#### REQUIRED ACTION:
Lines containing the word "export" are the ones to copy from the records below.

(Source data)
►
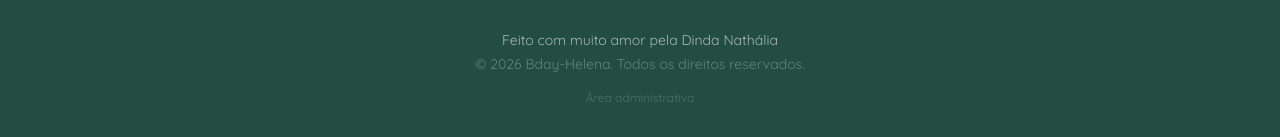
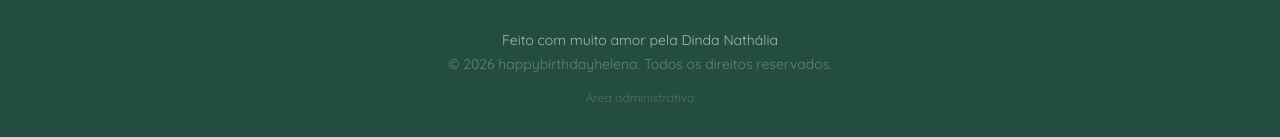
Before and after one commit to nathaliafreboucas/landingpage-happy-birthday, a Next.js app in the folder landing-page-happy-b/: page / in a window 1280 px wide. Shown: the part 4126-4263 px from the top of the page. Built offline with nearby package versions, Linux system fonts and the light colour scheme; no server answers.

Commit message:
Fix copyright text in footer

```diff
--- a/landing-page-happy-b/app/page.tsx
+++ b/landing-page-happy-b/app/page.tsx
@@ -19,7 +19,7 @@ export default function Home() {
           Feito com muito amor pela Dinda Nathália
         </p>
         <p className="font-sans text-white/30 text-sm mt-1">
-          © {new Date().getFullYear()} Bday-Helena. Todos os direitos reservados.
+          © {new Date().getFullYear()} happybirthdayhelena. Todos os direitos reservados.
         </p>
         <a
           href="/admin"
```
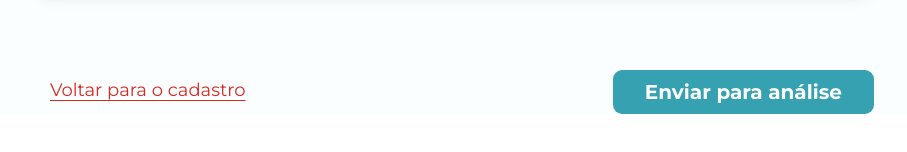
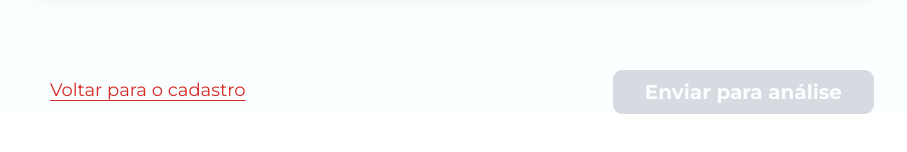
Before and after one commit to ErasmusEgalitarian/educado-backend, a React (Vite) app in the folder web/: page /signup/info in a window 1280 px wide. Shown: the part 912-1064 px from the top of the page, without its empty margins (186-1093 px from the left). Built offline with nearby package versions, Linux system fonts and the light colour scheme; no server answers.

Commit message:
making the submit button turn grey when forms aren't filled

```diff
--- a/web/src/features/auth/components/signup/SignupCards.tsx
+++ b/web/src/features/auth/components/signup/SignupCards.tsx
@@ -3,6 +3,9 @@ import { useState } from "react";
 import { toast } from "sonner";
 import { TypeOf, z } from "zod";
 import { formSchema } from "./SignupFormSchema";
+import { zodResolver } from "@hookform/resolvers/zod";
+import { useEffect } from "react";
+
 // FormActions removed: external "Enviar para análise" button in SignupInformation will submit the form
 import {
   MotivationForm,
@@ -179,9 +182,13 @@ const ExperienceCard = ({
 
 type CardsProps = {
   initialData?: any;
+  onFormStateChange?: (state:{
+    isValid: boolean;
+    isSubmitting: boolean;
+  }) => void;
 };
 
-export const Cards = ({ initialData }: CardsProps) => {
+export const Cards = ({ initialData, onFormStateChange }: CardsProps) => {
   const [openKey, setOpenKey] = useState<SectionKey | null>("motive");
 
   const toggle = (key: SectionKey) =>
@@ -210,15 +217,29 @@ export const Cards = ({ initialData }: CardsProps) => {
     shouldUnregister: false
   });
 
-  const methods = useForm({
+  const methods = useForm<FormData>({
+    mode: "onChange",
     defaultValues: {
       motivation: "",
       educations: [],
       jobs: [],
     },
-    mode: "onTouched",
+
     shouldUnregister: false
   });
+
+  const {
+    handleSubmit,
+    formState: { isValid, isSubmitting },
+  } = methods;
+
+  useEffect(() => {
+    if (onFormStateChange) {
+      onFormStateChange({ isValid, isSubmitting });
+    }
+  }, [isValid, isSubmitting, onFormStateChange]);
+
+
 
   const onSubmit = async (data: FormData) => {
     console.log("form data", data);
--- a/web/src/features/auth/pages/SignupInformation.tsx
+++ b/web/src/features/auth/pages/SignupInformation.tsx
@@ -4,7 +4,7 @@ import { Button } from "@/shared/components/shadcn/button";
 import { SignupSchema } from "../components/signup/micro-services";
 import { useLocation, useNavigate } from "react-router-dom";
 import { Cards } from "../components/signup/SignupCards";
-
+import { useState } from "react";
 
 
 
@@ -37,7 +37,11 @@ const Header = () => {
   );
 };
 
-const Footer = () => {
+type FooterProps = {
+  isSubmitDisabled: boolean;
+};
+
+const Footer = ({ isSubmitDisabled }: FooterProps) => {
   return (
     <div className="flex flex-row">
       <Button
@@ -50,11 +54,15 @@ const Footer = () => {
       </Button>
       <Button
         size="lg"
-        className="justify-end ml-auto"
+        className="justify-end ml-auto disabled:opacity-20 disabled:bg-slate-600"
         type="submit"
         form="signup-info-form"
+        disabled={isSubmitDisabled}
       >
-        <span className="font-['Montserrat'] font-bold" style={{ fontSize: 20, lineHeight: '26px' }}>
+        <span
+          className="font-['Montserrat'] font-bold"
+          style={{ fontSize: 20, lineHeight: "26px" }}
+        >
           Enviar para análise
         </span>
       </Button>
@@ -79,6 +87,8 @@ const SignupInfo = () => {
 
   const initial = location.state?.initial;
 
+  const [isSubmitDisabled, setIsSubmitDisabled] = useState(true);
+
 
   return (
     <>
@@ -87,7 +97,7 @@ const SignupInfo = () => {
         <div className="mx-[220px] my-20">
           <Header />
           <Cards initialData = {initial} />
-          <Footer />
+          <Footer isSubmitDisabled={isSubmitDisabled}/>
         </div>
       </div>
     </>
```
Also changed, not shown: 1 other file (tests, documents, lock files or other folders).
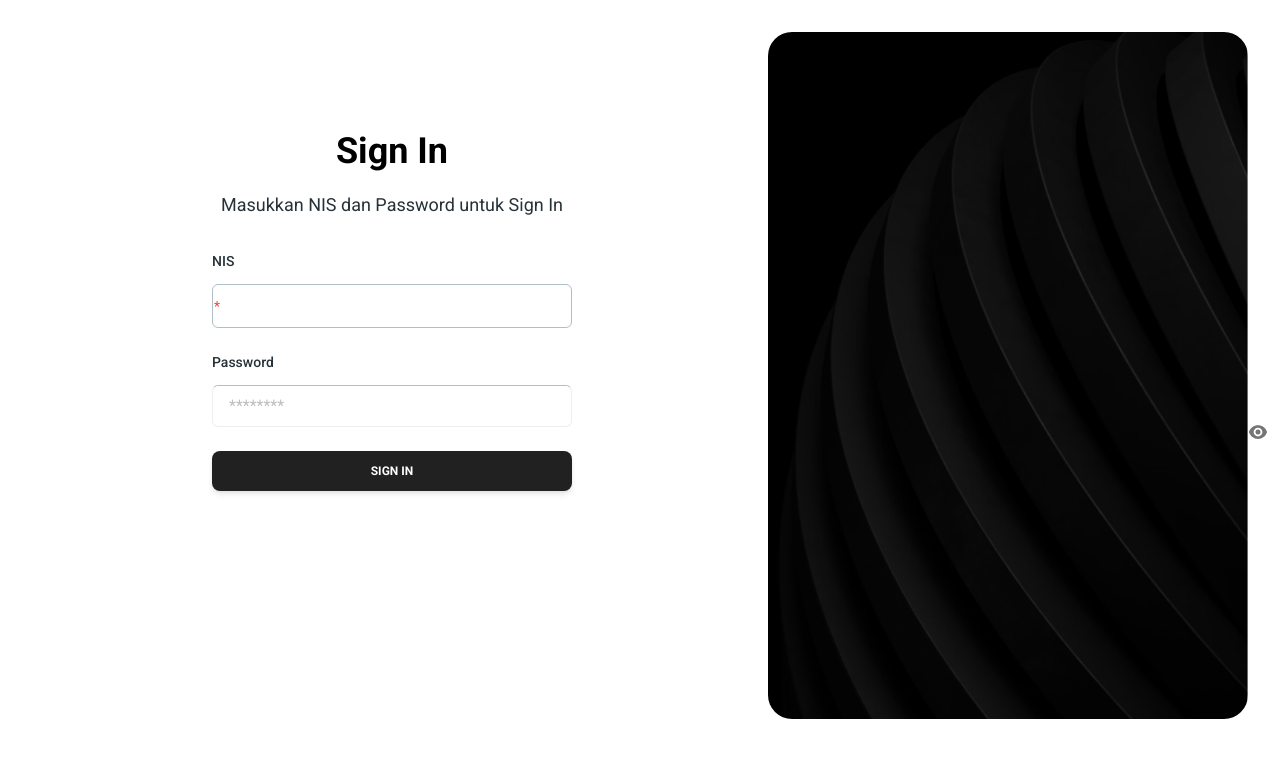
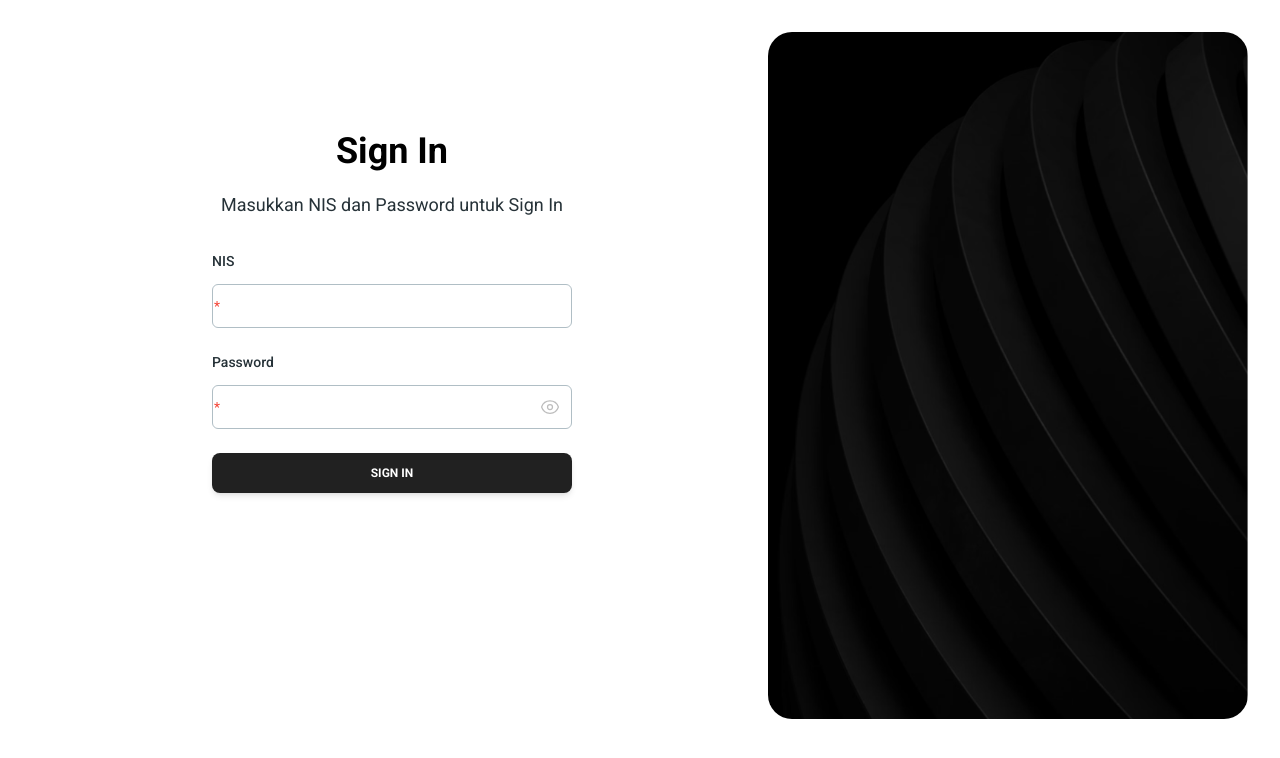
Before and after one commit to ArvinoDel/SMK1Presence, a React (Vite) app: page /auth/sign-in in a window 1280 px wide. Shown: the top 758 px of the page. Built offline with nearby package versions, Linux system fonts and the light colour scheme.

Commit message:
`Update import of EyeIcon and EyeSlashIcon from @heroicons/react/24/outline`

```diff
--- a/src/pages/auth/sign-in.jsx
+++ b/src/pages/auth/sign-in.jsx
@@ -9,7 +9,7 @@ import { Link, useNavigate } from "react-router-dom";
 import { useState } from 'react';
 import { useAuth } from '@/context/AuthContext';
 import { authAPI } from '@/services/api';
-import { EyeIcon, EyeSlashIcon } from "@heroicons/react/24/solid";
+import { EyeIcon, EyeSlashIcon } from "@heroicons/react/24/outline";
 
 export function SignIn() {
   const [showPassword, setShowPassword] = useState(false);
@@ -17,6 +17,10 @@ export function SignIn() {
     nis: '',
     password: ''
   });
+  const [isVisible, setIsVisible] = useState(false);
+
+  const toggleVisibility = () => setIsVisible(prevState => !prevState);
+
   const [error, setError] = useState('');
   const [loading, setLoading] = useState(false);
   const navigate = useNavigate();
@@ -86,28 +90,33 @@ export function SignIn() {
             <Typography variant="small" color="blue-gray" className="-mb-3 font-medium">
               Password
             </Typography>
-            <input
-        type={showPassword ? "text" : "password"}
+            <div className="relative w-full">
+              <Input
+                type={isVisible ? "text" : "password"}
                 size="lg"
                 placeholder="********"
                 name="password"
                 value={formData.password}
                 onChange={handleChange}
                 required
-        className="w-full px-4 py-2 border rounded-md !border-t-blue-gray-200 focus:!border-t-gray-900 pr-12"
+                className="!border-t-blue-gray-200 focus:!border-t-gray-900 pr-10"
+                labelProps={{
+                  className: "before:content-none after:content-none",
+                }}
               />
-      {/* Icon mata untuk toggle password */}
+              {/* Ikon Mata */}
               <button
                 type="button"
-        className="absolute inset-y-0 right-3 flex items-center text-gray-600"
-        onClick={() => setShowPassword(!showPassword)}
+                className="absolute inset-y-0 right-3 flex items-center text-gray-400 hover:text-gray-900"
+                onClick={() => setIsVisible(!isVisible)}
               >
-        {showPassword ? (
+                {isVisible ? (
                   <EyeSlashIcon className="w-5 h-5" />
                 ) : (
                   <EyeIcon className="w-5 h-5" />
                 )}
               </button>
+            </div>
           </div>
           <Button
             type="submit"
```
Lines whose indentation alone changed are shown as unchanged.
◄
#### REPLY:
@@ -19,7 +19,7 @@ export default function Home() {
-export const Cards = ({ initialData }: CardsProps) => {
+export const Cards = ({ initialData, onFormStateChange }: CardsProps) => {
@@ -210,15 +217,29 @@ export const Cards = ({ initialData }: CardsProps) => {
 export function SignIn() {
@@ -17,6 +17,10 @@ export function SignIn() {
@@ -86,28 +90,33 @@ export function SignIn() {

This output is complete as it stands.